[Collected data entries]
|---|

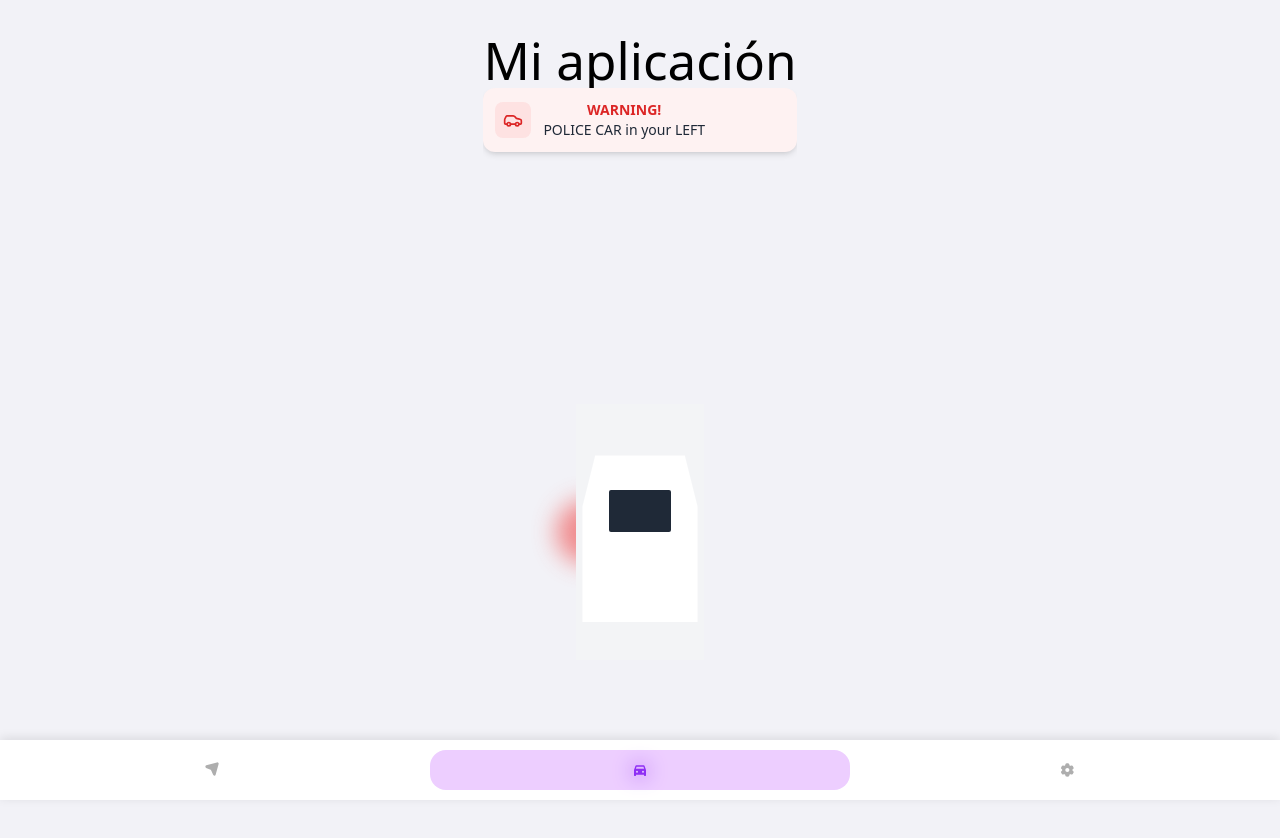
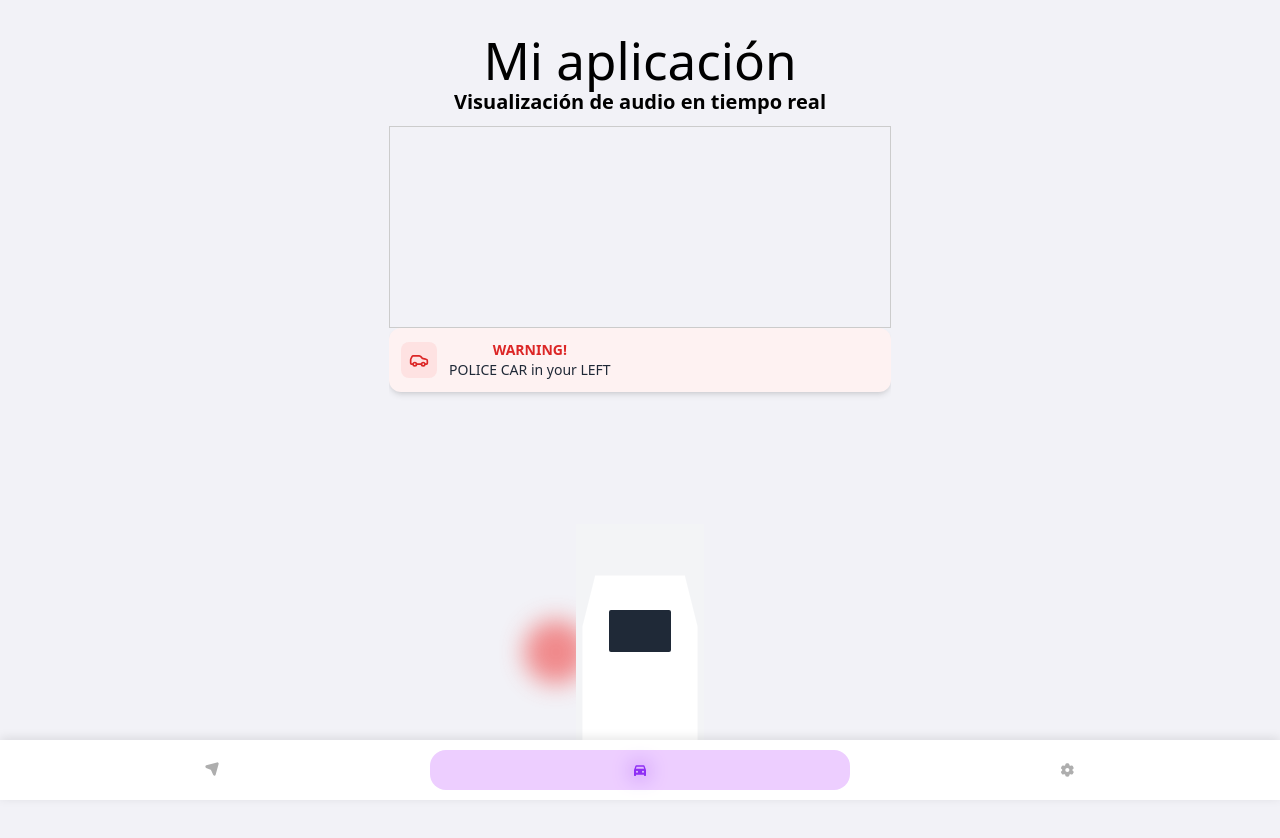
Before and after one commit to leonidasmv10/safe_drive_app, a React (Vite) app: page /car-view in a window 1280 px wide. Shown: the top 838 px of the page. Built offline with nearby package versions, Linux system fonts and the light colour scheme; no server answers.

Commit message:
add voice time real

```diff
--- a/src/components/CarView/CarView.jsx
+++ b/src/components/CarView/CarView.jsx
@@ -1,4 +1,4 @@
-import { useState, useEffect } from "react";
+import { useState, useEffect, useRef } from "react";
 import { Car, Navigation, Settings } from "lucide-react";
 import { Warning } from "postcss";
 import WarningAlert from "../shared/WarningAlert";
@@ -6,6 +6,13 @@ import WarningAlert from "../shared/WarningAlert";
 export default function CarView() {
   const [alertVisible, setAlertVisible] = useState(true);
   const [pulseVisible, setPulseVisible] = useState(true);
+
+  const canvasRef = useRef(null);
+  const audioContextRef = useRef(null);
+  const analyserRef = useRef(null);
+  const dataArrayRef = useRef(null);
+  const sourceRef = useRef(null);
+  const animationIdRef = useRef(null);
 
   // Simular el efecto pulsante del círculo rojo
   useEffect(() => {
@@ -16,16 +23,75 @@ export default function CarView() {
     return () => clearInterval(interval);
   }, []);
 
+  useEffect(() => {
+    const initAudio = async () => {
+      const stream = await navigator.mediaDevices.getUserMedia({ audio: true });
+      audioContextRef.current = new (window.AudioContext ||
+        window.webkitAudioContext)();
+      analyserRef.current = audioContextRef.current.createAnalyser();
+      analyserRef.current.fftSize = 256;
+
+      const bufferLength = analyserRef.current.frequencyBinCount;
+      dataArrayRef.current = new Uint8Array(bufferLength);
+
+      sourceRef.current =
+        audioContextRef.current.createMediaStreamSource(stream);
+      sourceRef.current.connect(analyserRef.current);
+
+      draw(); // empieza la animación
+    };
+
+    initAudio();
+
+    return () => {
+      cancelAnimationFrame(animationIdRef.current);
+      if (audioContextRef.current) audioContextRef.current.close();
+    };
+  }, []);
+
+  const draw = () => {
+    const canvas = canvasRef.current;
+    const ctx = canvas.getContext("2d");
+
+    const drawFrame = () => {
+      animationIdRef.current = requestAnimationFrame(drawFrame);
+
+      analyserRef.current.getByteFrequencyData(dataArrayRef.current);
+
+      ctx.fillStyle = "black";
+      ctx.fillRect(0, 0, canvas.width, canvas.height);
+
+      const barWidth = (canvas.width / dataArrayRef.current.length) * 2.5;
+      let x = 0;
+
+      for (let i = 0; i < dataArrayRef.current.length; i++) {
+        const barHeight = dataArrayRef.current[i];
+        ctx.fillStyle = `rgb(${barHeight + 100}, 50, 200)`;
+        ctx.fillRect(x, canvas.height - barHeight / 2, barWidth, barHeight / 2);
+        x += barWidth + 1;
+      }
+    };
+
+    drawFrame();
+  };
+
   return (
     <div className="flex flex-col h-screen bg-gray relative overflow-hidden">
-      {/* Contenido principal */}
+      <div>
+        <h2 className="text-xl font-bold">
+          Visualización de audio en tiempo real
+        </h2>
+        <canvas
+          ref={canvasRef}
+          width={500}
+          height={200}
+          style={{ border: "1px solid #ccc", marginTop: "10px" }}
+        />
+      </div>
 
-      {/* Alerta de policía */}
       {alertVisible && <WarningAlert></WarningAlert>}
 
-      {/* Mapa con coche */}
       <div className="flex-1 relative flex justify-center items-center">
-        {/* Círculo rojo pulsante */}
         <div
           className={`absolute left-1/3 transform -translate-x-1/2 ${
             pulseVisible ? "opacity-60" : "opacity-20"
@@ -34,9 +100,7 @@ export default function CarView() {
           <div className="w-16 h-16 bg-red-500 rounded-full filter blur-md"></div>
         </div>
 
-        {/* Imagen del coche */}
         <div className="w-32 h-64 bg-gray-100 relative">
-          {/* Silueta de un coche */}
           <div
             className="absolute inset-0 bg-white border-2 border-gray-200 rounded-lg shadow-lg"
             style={{
@@ -44,7 +108,6 @@ export default function CarView() {
                 "polygon(15% 20%, 85% 20%, 95% 40%, 95% 85%, 5% 85%, 5% 40%)",
             }}
           >
-            {/* Parabrisas */}
             <div className="absolute left-1/4 right-1/4 top-1/3 bottom-1/2 bg-gray-800 rounded-sm"></div>
           </div>
         </div>
--- a/src/components/Map/Map.jsx
+++ b/src/components/Map/Map.jsx
@@ -1,7 +1,6 @@
 export default function Map() {
   return (
     <div>
-
       <div className="absolute top-2 left-2 right-2 bg-white rounded-xl shadow-lg overflow-hidden">
         <div className="flex items-center p-3">
           <div className="bg-red-500 rounded-lg p-2 mr-3">
```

|---|

> _Task requirements_:
Reproduce every record in full. Leave out the images.

> _Problem solution_:
Before and after one commit to leonidasmv10/safe_drive_app, a React (Vite) app: page /car-view in a window 1280 px wide. Shown: the top 838 px of the page. Built offline with nearby package versions, Linux system fonts and the light colour scheme; no server answers.

Commit message:
add voice time real

```diff
--- a/src/components/CarView/CarView.jsx
+++ b/src/components/CarView/CarView.jsx
@@ -1,4 +1,4 @@
-import { useState, useEffect } from "react";
+import { useState, useEffect, useRef } from "react";
 import { Car, Navigation, Settings } from "lucide-react";
 import { Warning } from "postcss";
 import WarningAlert from "../shared/WarningAlert";
@@ -6,6 +6,13 @@ import WarningAlert from "../shared/WarningAlert";
 export default function CarView() {
   const [alertVisible, setAlertVisible] = useState(true);
   const [pulseVisible, setPulseVisible] = useState(true);
+
+  const canvasRef = useRef(null);
+  const audioContextRef = useRef(null);
+  const analyserRef = useRef(null);
+  const dataArrayRef = useRef(null);
+  const sourceRef = useRef(null);
+  const animationIdRef = useRef(null);
 
   // Simular el efecto pulsante del círculo rojo
   useEffect(() => {
@@ -16,16 +23,75 @@ export default function CarView() {
     return () => clearInterval(interval);
   }, []);
 
+  useEffect(() => {
+    const initAudio = async () => {
+      const stream = await navigator.mediaDevices.getUserMedia({ audio: true });
+      audioContextRef.current = new (window.AudioContext ||
+        window.webkitAudioContext)();
+      analyserRef.current = audioContextRef.current.createAnalyser();
+      analyserRef.current.fftSize = 256;
+
+      const bufferLength = analyserRef.current.frequencyBinCount;
+      dataArrayRef.current = new Uint8Array(bufferLength);
+
+      sourceRef.current =
+        audioContextRef.current.createMediaStreamSource(stream);
+      sourceRef.current.connect(analyserRef.current);
+
+      draw(); // empieza la animación
+    };
+
+    initAudio();
+
+    return () => {
+      cancelAnimationFrame(animationIdRef.current);
+      if (audioContextRef.current) audioContextRef.current.close();
+    };
+  }, []);
+
+  const draw = () => {
+    const canvas = canvasRef.current;
+    const ctx = canvas.getContext("2d");
+
+    const drawFrame = () => {
+      animationIdRef.current = requestAnimationFrame(drawFrame);
+
+      analyserRef.current.getByteFrequencyData(dataArrayRef.current);
+
+      ctx.fillStyle = "black";
+      ctx.fillRect(0, 0, canvas.width, canvas.height);
+
+      const barWidth = (canvas.width / dataArrayRef.current.length) * 2.5;
+      let x = 0;
+
+      for (let i = 0; i < dataArrayRef.current.length; i++) {
+        const barHeight = dataArrayRef.current[i];
+        ctx.fillStyle = `rgb(${barHeight + 100}, 50, 200)`;
+        ctx.fillRect(x, canvas.height - barHeight / 2, barWidth, barHeight / 2);
+        x += barWidth + 1;
+      }
+    };
+
+    drawFrame();
+  };
+
   return (
     <div className="flex flex-col h-screen bg-gray relative overflow-hidden">
-      {/* Contenido principal */}
+      <div>
+        <h2 className="text-xl font-bold">
+          Visualización de audio en tiempo real
+        </h2>
+        <canvas
+          ref={canvasRef}
+          width={500}
+          height={200}
+          style={{ border: "1px solid #ccc", marginTop: "10px" }}
+        />
+      </div>
 
-      {/* Alerta de policía */}
       {alertVisible && <WarningAlert></WarningAlert>}
 
-      {/* Mapa con coche */}
       <div className="flex-1 relative flex justify-center items-center">
-        {/* Círculo rojo pulsante */}
         <div
           className={`absolute left-1/3 transform -translate-x-1/2 ${
             pulseVisible ? "opacity-60" : "opacity-20"
@@ -34,9 +100,7 @@ export default function CarView() {
           <div className="w-16 h-16 bg-red-500 rounded-full filter blur-md"></div>
         </div>
 
-        {/* Imagen del coche */}
         <div className="w-32 h-64 bg-gray-100 relative">
-          {/* Silueta de un coche */}
           <div
             className="absolute inset-0 bg-white border-2 border-gray-200 rounded-lg shadow-lg"
             style={{
@@ -44,7 +108,6 @@ export default function CarView() {
                 "polygon(15% 20%, 85% 20%, 95% 40%, 95% 85%, 5% 85%, 5% 40%)",
             }}
           >
-            {/* Parabrisas */}
             <div className="absolute left-1/4 right-1/4 top-1/3 bottom-1/2 bg-gray-800 rounded-sm"></div>
           </div>
         </div>
--- a/src/components/Map/Map.jsx
+++ b/src/components/Map/Map.jsx
@@ -1,7 +1,6 @@
 export default function Map() {
   return (
     <div>
-
       <div className="absolute top-2 left-2 right-2 bg-white rounded-xl shadow-lg overflow-hidden">
         <div className="flex items-center p-3">
           <div className="bg-red-500 rounded-lg p-2 mr-3">
```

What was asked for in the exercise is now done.